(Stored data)

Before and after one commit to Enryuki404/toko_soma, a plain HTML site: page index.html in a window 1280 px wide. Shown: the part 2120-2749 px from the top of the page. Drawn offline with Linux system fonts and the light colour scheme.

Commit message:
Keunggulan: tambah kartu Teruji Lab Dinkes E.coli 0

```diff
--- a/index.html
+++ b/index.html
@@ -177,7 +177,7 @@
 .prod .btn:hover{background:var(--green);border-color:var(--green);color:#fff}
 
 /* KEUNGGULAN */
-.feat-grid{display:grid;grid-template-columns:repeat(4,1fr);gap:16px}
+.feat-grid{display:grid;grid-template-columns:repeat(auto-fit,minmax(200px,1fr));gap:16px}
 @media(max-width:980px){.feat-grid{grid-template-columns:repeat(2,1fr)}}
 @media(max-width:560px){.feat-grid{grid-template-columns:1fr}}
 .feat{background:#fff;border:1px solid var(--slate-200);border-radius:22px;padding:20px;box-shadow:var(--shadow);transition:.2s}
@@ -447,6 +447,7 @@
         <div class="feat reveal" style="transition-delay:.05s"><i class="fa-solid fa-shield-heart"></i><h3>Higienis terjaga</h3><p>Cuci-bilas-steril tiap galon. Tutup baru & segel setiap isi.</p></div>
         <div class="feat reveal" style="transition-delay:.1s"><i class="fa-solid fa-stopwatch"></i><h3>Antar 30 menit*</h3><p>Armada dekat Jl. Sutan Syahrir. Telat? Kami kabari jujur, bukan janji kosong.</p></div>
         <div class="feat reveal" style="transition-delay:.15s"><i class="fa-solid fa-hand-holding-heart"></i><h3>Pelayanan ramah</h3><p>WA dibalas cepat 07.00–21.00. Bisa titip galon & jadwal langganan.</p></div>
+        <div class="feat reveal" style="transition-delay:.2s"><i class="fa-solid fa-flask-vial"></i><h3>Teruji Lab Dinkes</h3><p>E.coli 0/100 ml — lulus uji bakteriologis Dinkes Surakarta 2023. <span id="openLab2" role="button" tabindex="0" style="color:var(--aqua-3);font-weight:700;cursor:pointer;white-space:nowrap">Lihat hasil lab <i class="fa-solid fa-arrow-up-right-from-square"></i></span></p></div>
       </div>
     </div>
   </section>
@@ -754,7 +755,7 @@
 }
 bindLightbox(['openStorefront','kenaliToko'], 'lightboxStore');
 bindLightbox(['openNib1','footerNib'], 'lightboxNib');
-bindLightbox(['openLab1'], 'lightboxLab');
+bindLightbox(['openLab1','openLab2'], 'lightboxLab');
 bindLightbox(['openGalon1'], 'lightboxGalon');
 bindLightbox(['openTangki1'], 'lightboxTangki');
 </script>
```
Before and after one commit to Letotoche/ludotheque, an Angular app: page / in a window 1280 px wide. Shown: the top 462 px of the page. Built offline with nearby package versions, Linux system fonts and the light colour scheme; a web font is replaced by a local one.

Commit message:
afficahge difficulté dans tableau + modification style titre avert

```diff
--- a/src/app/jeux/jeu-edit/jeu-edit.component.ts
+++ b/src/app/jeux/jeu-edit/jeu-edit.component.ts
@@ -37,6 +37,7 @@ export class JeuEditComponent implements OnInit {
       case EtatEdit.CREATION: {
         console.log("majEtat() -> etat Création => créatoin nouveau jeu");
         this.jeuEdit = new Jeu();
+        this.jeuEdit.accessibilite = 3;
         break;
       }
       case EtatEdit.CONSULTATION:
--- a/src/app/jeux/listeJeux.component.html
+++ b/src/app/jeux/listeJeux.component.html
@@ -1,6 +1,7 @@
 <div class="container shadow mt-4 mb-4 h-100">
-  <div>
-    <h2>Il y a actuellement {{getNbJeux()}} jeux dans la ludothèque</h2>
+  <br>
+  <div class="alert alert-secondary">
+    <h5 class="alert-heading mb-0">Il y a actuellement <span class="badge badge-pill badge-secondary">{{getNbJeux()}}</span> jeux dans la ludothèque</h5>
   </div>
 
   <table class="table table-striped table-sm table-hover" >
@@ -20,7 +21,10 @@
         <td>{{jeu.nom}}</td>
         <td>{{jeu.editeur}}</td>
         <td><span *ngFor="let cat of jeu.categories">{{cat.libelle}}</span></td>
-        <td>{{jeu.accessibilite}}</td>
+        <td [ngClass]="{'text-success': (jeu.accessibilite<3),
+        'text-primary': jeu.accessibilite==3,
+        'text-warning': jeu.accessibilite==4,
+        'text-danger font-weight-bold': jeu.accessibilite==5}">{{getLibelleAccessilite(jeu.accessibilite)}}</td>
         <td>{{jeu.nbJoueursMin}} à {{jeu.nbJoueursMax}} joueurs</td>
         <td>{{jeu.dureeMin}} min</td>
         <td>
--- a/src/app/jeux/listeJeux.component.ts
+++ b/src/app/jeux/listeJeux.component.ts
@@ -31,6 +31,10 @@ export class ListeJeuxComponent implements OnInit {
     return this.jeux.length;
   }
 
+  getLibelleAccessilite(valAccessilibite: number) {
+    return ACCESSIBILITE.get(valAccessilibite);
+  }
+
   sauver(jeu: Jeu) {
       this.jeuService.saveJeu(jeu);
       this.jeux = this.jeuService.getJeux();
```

__Required action__:
Your reply should consist of the records, copied exactly.

__Your response__:
Before and after one commit to Enryuki404/toko_soma, a plain HTML site: page index.html in a window 1280 px wide. Shown: the part 2120-2749 px from the top of the page. Drawn offline with Linux system fonts and the light colour scheme.

Commit message:
Keunggulan: tambah kartu Teruji Lab Dinkes E.coli 0

```diff
--- a/index.html
+++ b/index.html
@@ -177,7 +177,7 @@
 .prod .btn:hover{background:var(--green);border-color:var(--green);color:#fff}
 
 /* KEUNGGULAN */
-.feat-grid{display:grid;grid-template-columns:repeat(4,1fr);gap:16px}
+.feat-grid{display:grid;grid-template-columns:repeat(auto-fit,minmax(200px,1fr));gap:16px}
 @media(max-width:980px){.feat-grid{grid-template-columns:repeat(2,1fr)}}
 @media(max-width:560px){.feat-grid{grid-template-columns:1fr}}
 .feat{background:#fff;border:1px solid var(--slate-200);border-radius:22px;padding:20px;box-shadow:var(--shadow);transition:.2s}
@@ -447,6 +447,7 @@
         <div class="feat reveal" style="transition-delay:.05s"><i class="fa-solid fa-shield-heart"></i><h3>Higienis terjaga</h3><p>Cuci-bilas-steril tiap galon. Tutup baru & segel setiap isi.</p></div>
         <div class="feat reveal" style="transition-delay:.1s"><i class="fa-solid fa-stopwatch"></i><h3>Antar 30 menit*</h3><p>Armada dekat Jl. Sutan Syahrir. Telat? Kami kabari jujur, bukan janji kosong.</p></div>
         <div class="feat reveal" style="transition-delay:.15s"><i class="fa-solid fa-hand-holding-heart"></i><h3>Pelayanan ramah</h3><p>WA dibalas cepat 07.00–21.00. Bisa titip galon & jadwal langganan.</p></div>
+        <div class="feat reveal" style="transition-delay:.2s"><i class="fa-solid fa-flask-vial"></i><h3>Teruji Lab Dinkes</h3><p>E.coli 0/100 ml — lulus uji bakteriologis Dinkes Surakarta 2023. <span id="openLab2" role="button" tabindex="0" style="color:var(--aqua-3);font-weight:700;cursor:pointer;white-space:nowrap">Lihat hasil lab <i class="fa-solid fa-arrow-up-right-from-square"></i></span></p></div>
       </div>
     </div>
   </section>
@@ -754,7 +755,7 @@
 }
 bindLightbox(['openStorefront','kenaliToko'], 'lightboxStore');
 bindLightbox(['openNib1','footerNib'], 'lightboxNib');
-bindLightbox(['openLab1'], 'lightboxLab');
+bindLightbox(['openLab1','openLab2'], 'lightboxLab');
 bindLightbox(['openGalon1'], 'lightboxGalon');
 bindLightbox(['openTangki1'], 'lightboxTangki');
 </script>
```
Before and after one commit to Letotoche/ludotheque, an Angular app: page / in a window 1280 px wide. Shown: the top 462 px of the page. Built offline with nearby package versions, Linux system fonts and the light colour scheme; a web font is replaced by a local one.

Commit message:
afficahge difficulté dans tableau + modification style titre avert

```diff
--- a/src/app/jeux/jeu-edit/jeu-edit.component.ts
+++ b/src/app/jeux/jeu-edit/jeu-edit.component.ts
@@ -37,6 +37,7 @@ export class JeuEditComponent implements OnInit {
       case EtatEdit.CREATION: {
         console.log("majEtat() -> etat Création => créatoin nouveau jeu");
         this.jeuEdit = new Jeu();
+        this.jeuEdit.accessibilite = 3;
         break;
       }
       case EtatEdit.CONSULTATION:
--- a/src/app/jeux/listeJeux.component.html
+++ b/src/app/jeux/listeJeux.component.html
@@ -1,6 +1,7 @@
 <div class="container shadow mt-4 mb-4 h-100">
-  <div>
-    <h2>Il y a actuellement {{getNbJeux()}} jeux dans la ludothèque</h2>
+  <br>
+  <div class="alert alert-secondary">
+    <h5 class="alert-heading mb-0">Il y a actuellement <span class="badge badge-pill badge-secondary">{{getNbJeux()}}</span> jeux dans la ludothèque</h5>
   </div>
 
   <table class="table table-striped table-sm table-hover" >
@@ -20,7 +21,10 @@
         <td>{{jeu.nom}}</td>
         <td>{{jeu.editeur}}</td>
         <td><span *ngFor="let cat of jeu.categories">{{cat.libelle}}</span></td>
-        <td>{{jeu.accessibilite}}</td>
+        <td [ngClass]="{'text-success': (jeu.accessibilite<3),
+        'text-primary': jeu.accessibilite==3,
+        'text-warning': jeu.accessibilite==4,
+        'text-danger font-weight-bold': jeu.accessibilite==5}">{{getLibelleAccessilite(jeu.accessibilite)}}</td>
         <td>{{jeu.nbJoueursMin}} à {{jeu.nbJoueursMax}} joueurs</td>
         <td>{{jeu.dureeMin}} min</td>
         <td>
--- a/src/app/jeux/listeJeux.component.ts
+++ b/src/app/jeux/listeJeux.component.ts
@@ -31,6 +31,10 @@ export class ListeJeuxComponent implements OnInit {
     return this.jeux.length;
   }
 
+  getLibelleAccessilite(valAccessilibite: number) {
+    return ACCESSIBILITE.get(valAccessilibite);
+  }
+
   sauver(jeu: Jeu) {
       this.jeuService.saveJeu(jeu);
       this.jeux = this.jeuService.getJeux();
```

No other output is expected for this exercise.